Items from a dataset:
------------------------------------------------

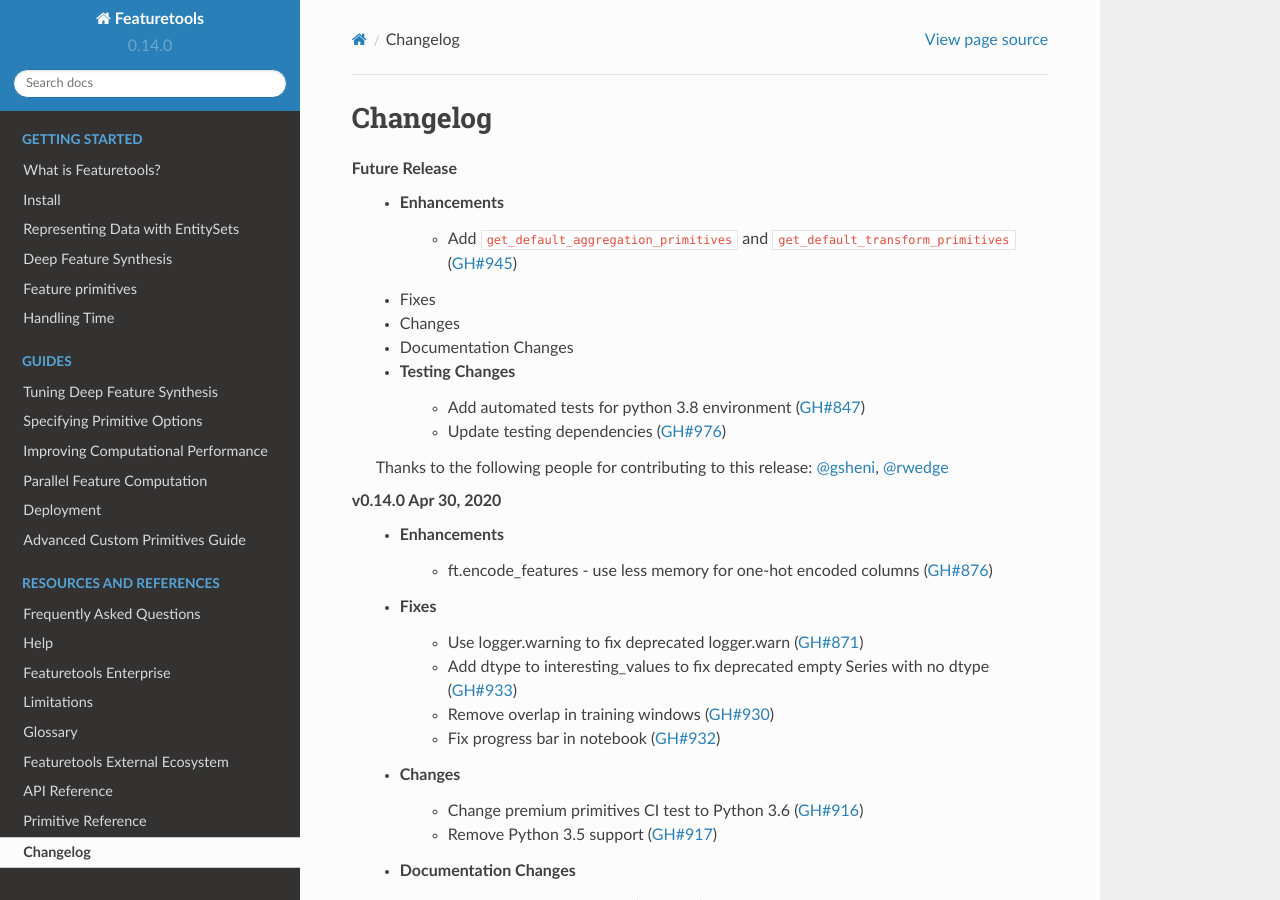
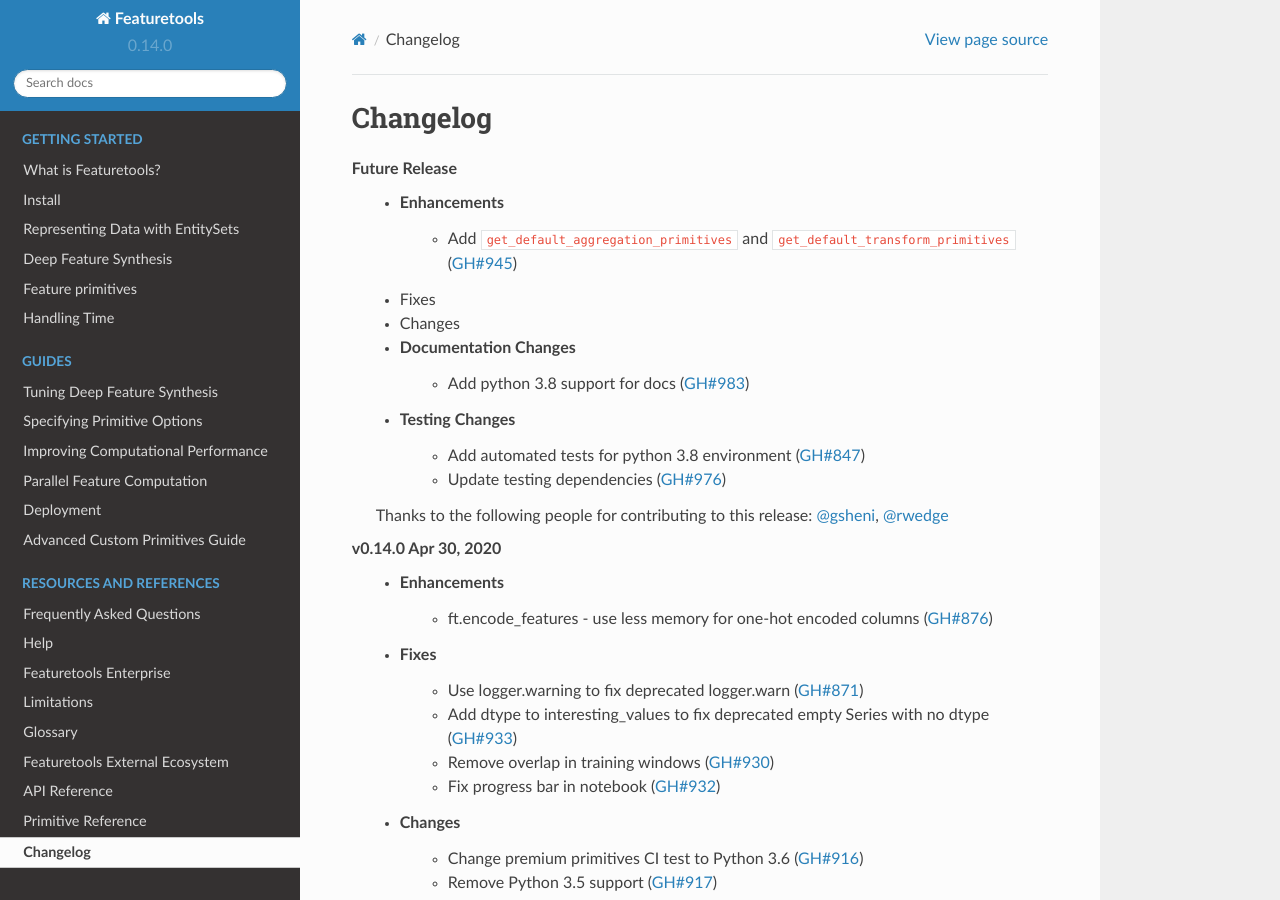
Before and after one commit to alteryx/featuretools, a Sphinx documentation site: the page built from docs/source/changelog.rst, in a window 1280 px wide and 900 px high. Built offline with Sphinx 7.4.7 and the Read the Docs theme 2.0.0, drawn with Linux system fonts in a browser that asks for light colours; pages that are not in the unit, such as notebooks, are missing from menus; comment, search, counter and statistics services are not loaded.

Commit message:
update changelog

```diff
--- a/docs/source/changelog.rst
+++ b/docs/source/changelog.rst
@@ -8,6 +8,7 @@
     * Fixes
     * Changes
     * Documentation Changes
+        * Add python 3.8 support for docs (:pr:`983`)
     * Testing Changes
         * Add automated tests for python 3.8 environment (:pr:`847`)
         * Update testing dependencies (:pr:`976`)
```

------------------------------------------------

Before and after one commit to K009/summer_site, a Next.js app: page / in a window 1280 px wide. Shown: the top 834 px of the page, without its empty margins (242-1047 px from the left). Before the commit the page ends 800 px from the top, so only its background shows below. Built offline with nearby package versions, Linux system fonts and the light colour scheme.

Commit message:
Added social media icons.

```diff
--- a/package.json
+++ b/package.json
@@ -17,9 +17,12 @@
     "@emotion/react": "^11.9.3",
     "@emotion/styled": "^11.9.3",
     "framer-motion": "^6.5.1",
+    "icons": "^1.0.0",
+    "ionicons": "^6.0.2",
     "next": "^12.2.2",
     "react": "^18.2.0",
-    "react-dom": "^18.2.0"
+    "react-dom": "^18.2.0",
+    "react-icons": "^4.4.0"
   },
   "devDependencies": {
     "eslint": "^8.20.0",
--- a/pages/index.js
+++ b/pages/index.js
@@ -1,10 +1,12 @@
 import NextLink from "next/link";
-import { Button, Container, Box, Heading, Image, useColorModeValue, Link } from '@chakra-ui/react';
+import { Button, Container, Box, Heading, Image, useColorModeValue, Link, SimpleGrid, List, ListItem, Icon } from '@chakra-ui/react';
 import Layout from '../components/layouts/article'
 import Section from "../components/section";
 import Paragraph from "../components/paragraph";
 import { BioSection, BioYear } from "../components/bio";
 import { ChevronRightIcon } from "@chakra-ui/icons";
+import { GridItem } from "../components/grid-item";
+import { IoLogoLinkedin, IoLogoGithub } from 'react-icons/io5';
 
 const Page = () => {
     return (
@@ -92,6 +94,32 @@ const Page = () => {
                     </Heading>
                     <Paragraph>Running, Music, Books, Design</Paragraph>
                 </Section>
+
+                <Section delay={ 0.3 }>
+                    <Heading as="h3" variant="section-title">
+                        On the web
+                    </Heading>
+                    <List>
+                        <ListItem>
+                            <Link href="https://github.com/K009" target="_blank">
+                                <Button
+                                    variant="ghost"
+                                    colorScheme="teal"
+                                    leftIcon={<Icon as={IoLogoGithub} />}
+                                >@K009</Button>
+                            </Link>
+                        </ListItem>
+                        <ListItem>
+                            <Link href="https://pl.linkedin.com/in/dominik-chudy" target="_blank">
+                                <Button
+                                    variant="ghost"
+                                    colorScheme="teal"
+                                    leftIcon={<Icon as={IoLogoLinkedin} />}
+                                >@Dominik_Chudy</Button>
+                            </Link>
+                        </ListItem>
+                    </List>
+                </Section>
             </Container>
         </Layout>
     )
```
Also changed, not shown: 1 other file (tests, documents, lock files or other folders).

------------------------------------------------

Using the entries above, state how many lines include the word "leftIcon", with no other words.

Answer: 2